PROBLEM
Without the pictures, copy the entries below word for word.

RECORD SET
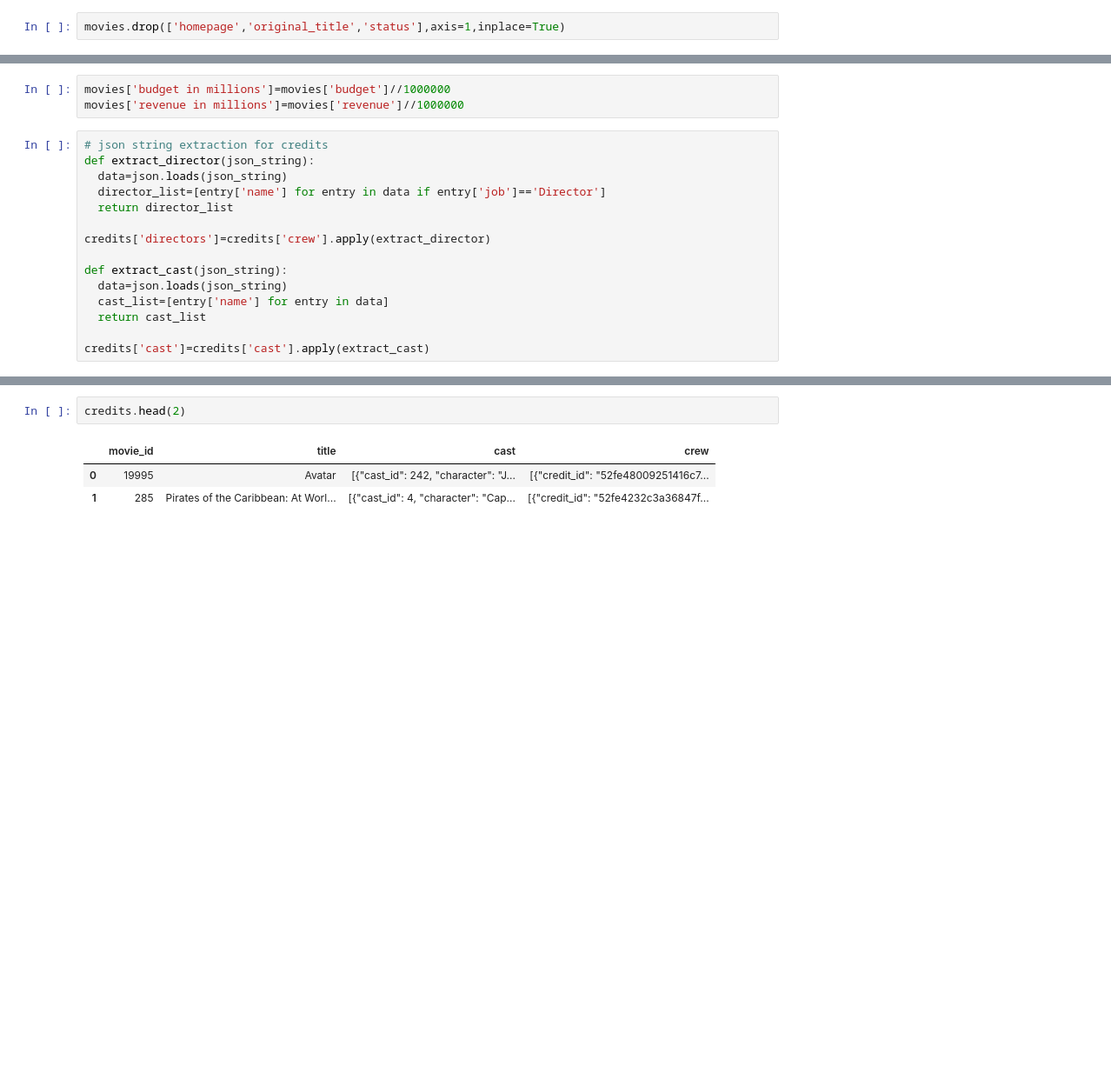
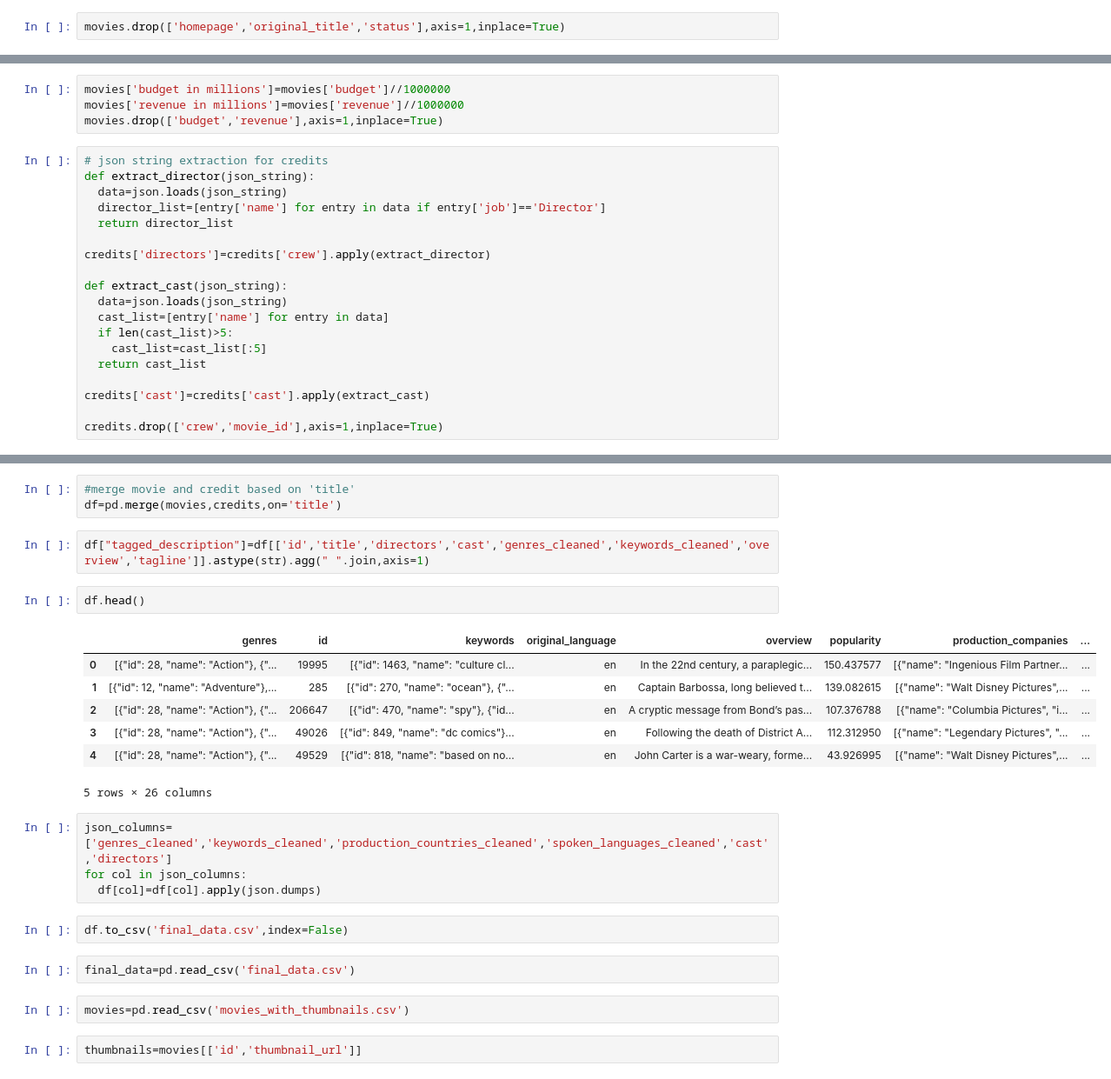
Before and after one commit to qinxuqiang/Semantic-movie-recommender, a Jupyter notebook: dataset_preparation.ipynb, the cells around one changed output, grey strips where cells are left out. Shown at 87% size. Saved outputs shown, nothing was run; the diff lists cells and outputs as text; blank space fills up the shorter version.

```diff
--- a/dataset_preparation.ipynb
+++ b/dataset_preparation.ipynb
@@ -55,6 +89,7 @@ movies.head(2)
 # %%
 movies['budget in millions']=movies['budget']//1000000
 movies['revenue in millions']=movies['revenue']//1000000
+movies.drop(['budget','revenue'],axis=1,inplace=True)
 # %%
 # json string extraction for credits
 def extract_director(json_string):
@@ -67,6 +102,10 @@ credits['directors']=credits['crew'].apply(extract_director)
 def extract_cast(json_string):
   data=json.loads(json_string)
   cast_list=[entry['name'] for entry in data]
+  if len(cast_list)>5:
+    cast_list=cast_list[:5]
   return cast_list
 
 credits['cast']=credits['cast'].apply(extract_cast)
+
+credits.drop(['crew','movie_id'],axis=1,inplace=True)
@@ -105,6 +112,27 @@ dtype: object
-# %%
-credits.head(2)
-# %% [output]
-|  | movie_id | title | cast | crew |
-| 0 | 19995 | Avatar | [{"cast_id": 242, "character": "J... | [{"credit_id": "52fe48009251416c7... |
-| 1 | 285 | Pirates of the Caribbean: At Worl... | [{"cast_id": 4, "character": "Cap... | [{"credit_id": "52fe4232c3a36847f... |
+# %%
+#merge movie and credit based on 'title'
+df=pd.merge(movies,credits,on='title')
+# %%
+df["tagged_description"]=df[['id','title','directors','cast','genres_cleaned','keywords_cleaned','overview','tagline']].astype(str).agg(" ".join,axis=1)
+# %%
+df.head()
+# %% [output]
+|  | genres | id | keywords | original_language | overview | popularity | production_companies | ... |
+| 0 | [{"id": 28, "name": "Action"}, {"... | 19995 | [{"id": 1463, "name": "culture cl... | en | In the 22nd century, a paraplegic... | 150.437577 | [{"name": "Ingenious Film Partner... | ... |
+| 1 | [{"id": 12, "name": "Adventure"},... | 285 | [{"id": 270, "name": "ocean"}, {"... | en | Captain Barbossa, long believed t... | 139.082615 | [{"name": "Walt Disney Pictures",... | ... |
+| 2 | [{"id": 28, "name": "Action"}, {"... | 206647 | [{"id": 470, "name": "spy"}, {"id... | en | A cryptic message from Bond’s pas... | 107.376788 | [{"name": "Columbia Pictures", "i... | ... |
+| 3 | [{"id": 28, "name": "Action"}, {"... | 49026 | [{"id": 849, "name": "dc comics"}... | en | Following the death of District A... | 112.312950 | [{"name": "Legendary Pictures", "... | ... |
+| 4 | [{"id": 28, "name": "Action"}, {"... | 49529 | [{"id": 818, "name": "based on no... | en | John Carter is a war-weary, forme... | 43.926995 | [{"name": "Walt Disney Pictures",... | ... |
+5 rows × 26 columns
+# %%
+json_columns=['genres_cleaned','keywords_cleaned','production_countries_cleaned','spoken_languages_cleaned','cast','directors']
+for col in json_columns:
+  df[col]=df[col].apply(json.dumps)
+# %%
+df.to_csv('final_data.csv',index=False)
+# %%
+final_data=pd.read_csv('final_data.csv')
+# %%
+movies=pd.read_csv('movies_with_thumbnails.csv')
+# %%
+thumbnails=movies[['id','thumbnail_url']]
```
Also changed, not shown: parts of 14 cells of this notebook.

TASK RESULT
Before and after one commit to qinxuqiang/Semantic-movie-recommender, a Jupyter notebook: dataset_preparation.ipynb, the cells around one changed output, grey strips where cells are left out. Shown at 87% size. Saved outputs shown, nothing was run; the diff lists cells and outputs as text; blank space fills up the shorter version.

```diff
--- a/dataset_preparation.ipynb
+++ b/dataset_preparation.ipynb
@@ -55,6 +89,7 @@ movies.head(2)
 # %%
 movies['budget in millions']=movies['budget']//1000000
 movies['revenue in millions']=movies['revenue']//1000000
+movies.drop(['budget','revenue'],axis=1,inplace=True)
 # %%
 # json string extraction for credits
 def extract_director(json_string):
@@ -67,6 +102,10 @@ credits['directors']=credits['crew'].apply(extract_director)
 def extract_cast(json_string):
   data=json.loads(json_string)
   cast_list=[entry['name'] for entry in data]
+  if len(cast_list)>5:
+    cast_list=cast_list[:5]
   return cast_list
 
 credits['cast']=credits['cast'].apply(extract_cast)
+
+credits.drop(['crew','movie_id'],axis=1,inplace=True)
@@ -105,6 +112,27 @@ dtype: object
-# %%
-credits.head(2)
-# %% [output]
-|  | movie_id | title | cast | crew |
-| 0 | 19995 | Avatar | [{"cast_id": 242, "character": "J... | [{"credit_id": "52fe48009251416c7... |
-| 1 | 285 | Pirates of the Caribbean: At Worl... | [{"cast_id": 4, "character": "Cap... | [{"credit_id": "52fe4232c3a36847f... |
+# %%
+#merge movie and credit based on 'title'
+df=pd.merge(movies,credits,on='title')
+# %%
+df["tagged_description"]=df[['id','title','directors','cast','genres_cleaned','keywords_cleaned','overview','tagline']].astype(str).agg(" ".join,axis=1)
+# %%
+df.head()
+# %% [output]
+|  | genres | id | keywords | original_language | overview | popularity | production_companies | ... |
+| 0 | [{"id": 28, "name": "Action"}, {"... | 19995 | [{"id": 1463, "name": "culture cl... | en | In the 22nd century, a paraplegic... | 150.437577 | [{"name": "Ingenious Film Partner... | ... |
+| 1 | [{"id": 12, "name": "Adventure"},... | 285 | [{"id": 270, "name": "ocean"}, {"... | en | Captain Barbossa, long believed t... | 139.082615 | [{"name": "Walt Disney Pictures",... | ... |
+| 2 | [{"id": 28, "name": "Action"}, {"... | 206647 | [{"id": 470, "name": "spy"}, {"id... | en | A cryptic message from Bond’s pas... | 107.376788 | [{"name": "Columbia Pictures", "i... | ... |
+| 3 | [{"id": 28, "name": "Action"}, {"... | 49026 | [{"id": 849, "name": "dc comics"}... | en | Following the death of District A... | 112.312950 | [{"name": "Legendary Pictures", "... | ... |
+| 4 | [{"id": 28, "name": "Action"}, {"... | 49529 | [{"id": 818, "name": "based on no... | en | John Carter is a war-weary, forme... | 43.926995 | [{"name": "Walt Disney Pictures",... | ... |
+5 rows × 26 columns
+# %%
+json_columns=['genres_cleaned','keywords_cleaned','production_countries_cleaned','spoken_languages_cleaned','cast','directors']
+for col in json_columns:
+  df[col]=df[col].apply(json.dumps)
+# %%
+df.to_csv('final_data.csv',index=False)
+# %%
+final_data=pd.read_csv('final_data.csv')
+# %%
+movies=pd.read_csv('movies_with_thumbnails.csv')
+# %%
+thumbnails=movies[['id','thumbnail_url']]
```
Also changed, not shown: parts of 14 cells of this notebook.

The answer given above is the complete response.